I trust everyone had a good Christmas. We did in the Oilpressure household. We got great personal news on Dec 22, which made it a great Christmas. All of the gifts we opened on Christmas Day were simply a bonus. Susan and I had a Zoom meeting with the surgeon at the University of Louisville that specializes in the NanoKnife procedure. The U of L is a leading center in the US for NanoKnife technology. The surgeon has reviewed all of her scans, lab work and records and says she is an excellent candidate for the procedure. We will travel to Louisville on Feb 1, and she will have the surgery on Wednesday Feb 3.

Keeping my priorities in order, I asked if she would still be able to go to Barber on Apr 11, and he said she should be able to. She will start radiation therapy in May. That will slightly alter our Friday schedules at IMS, but she should be able to travel each weekend and be in attendance each weekend. That is assuming that there will be a semi-normal Month of May.

Once we had Plan B in place and got dates set, Susan’s spirits rose tremendously. To get that kind of news just before Christmas was incredible. So, yes – we had a very nice Christmas.

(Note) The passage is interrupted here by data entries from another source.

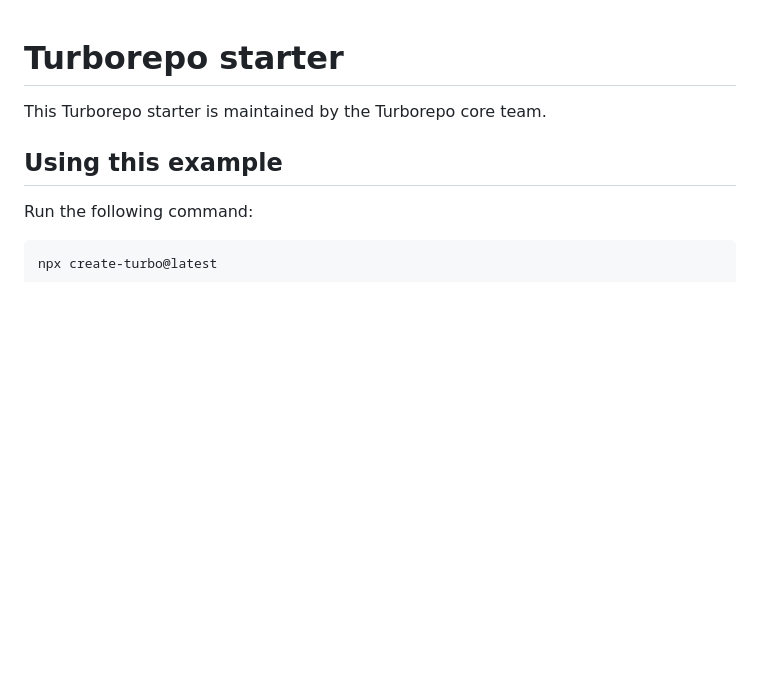
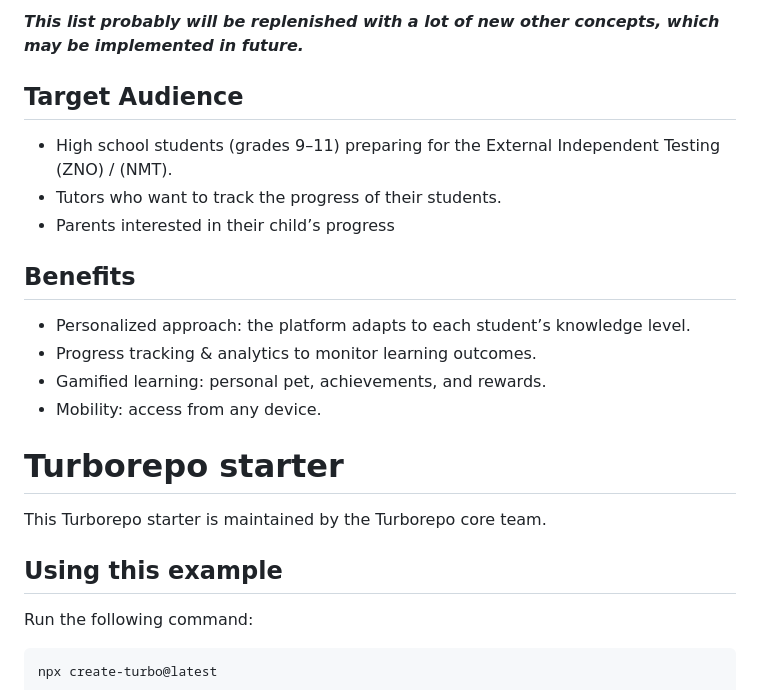
Before and after one commit to namanica/uniprep, a Markdown page: README.md, the part around one of its changes. GitHub-like rendering; blank space fills up the shorter version.

Commit message:
docs: update README.md

```diff
--- a/README.md
+++ b/README.md
@@ -1,3 +44,18 @@
+***This list probably will be replenished with a lot of new other concepts, which may be implemented in future.***
+
+## Target Audience
+
+- High school students (grades 9–11) preparing for the External Independent Testing (ZNO) / (NMT).
+- Tutors who want to track the progress of their students.
+- Parents interested in their child’s progress
+
+## Benefits
+
+- Personalized approach: the platform adapts to each student’s knowledge level.
+- Progress tracking & analytics to monitor learning outcomes.
+- Gamified learning: personal pet, achievements, and rewards.
+- Mobility: access from any device.
+
 # Turborepo starter
 
 This Turborepo starter is maintained by the Turborepo core team.
```
Also changed, not shown: other parts of README.md (+43 -0 lines).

Unfortunately, we race fans got some troubling news just a few days before the new year. IndyCar driver John Paul, Jr. lost his twenty-year battle with Huntington’s Disease – an inherited neurological disease, with symptoms similar to Parkinson’s Disease. Paul’s mother, grandmother aunt and sister died of the disease, and Paul passed away last Tuesday night at the age of sixty – an age that is getting younger all the time.

Most likely, you didn’t see any mention of Paul’s death on ESPN or any national news site. It got the expected coverage on most of the racing outlets, but I’m willing to bet that there are a lot of newer fans or more casual fans that have no idea who John Paul, Jr. was and what an example of perseverance his story became.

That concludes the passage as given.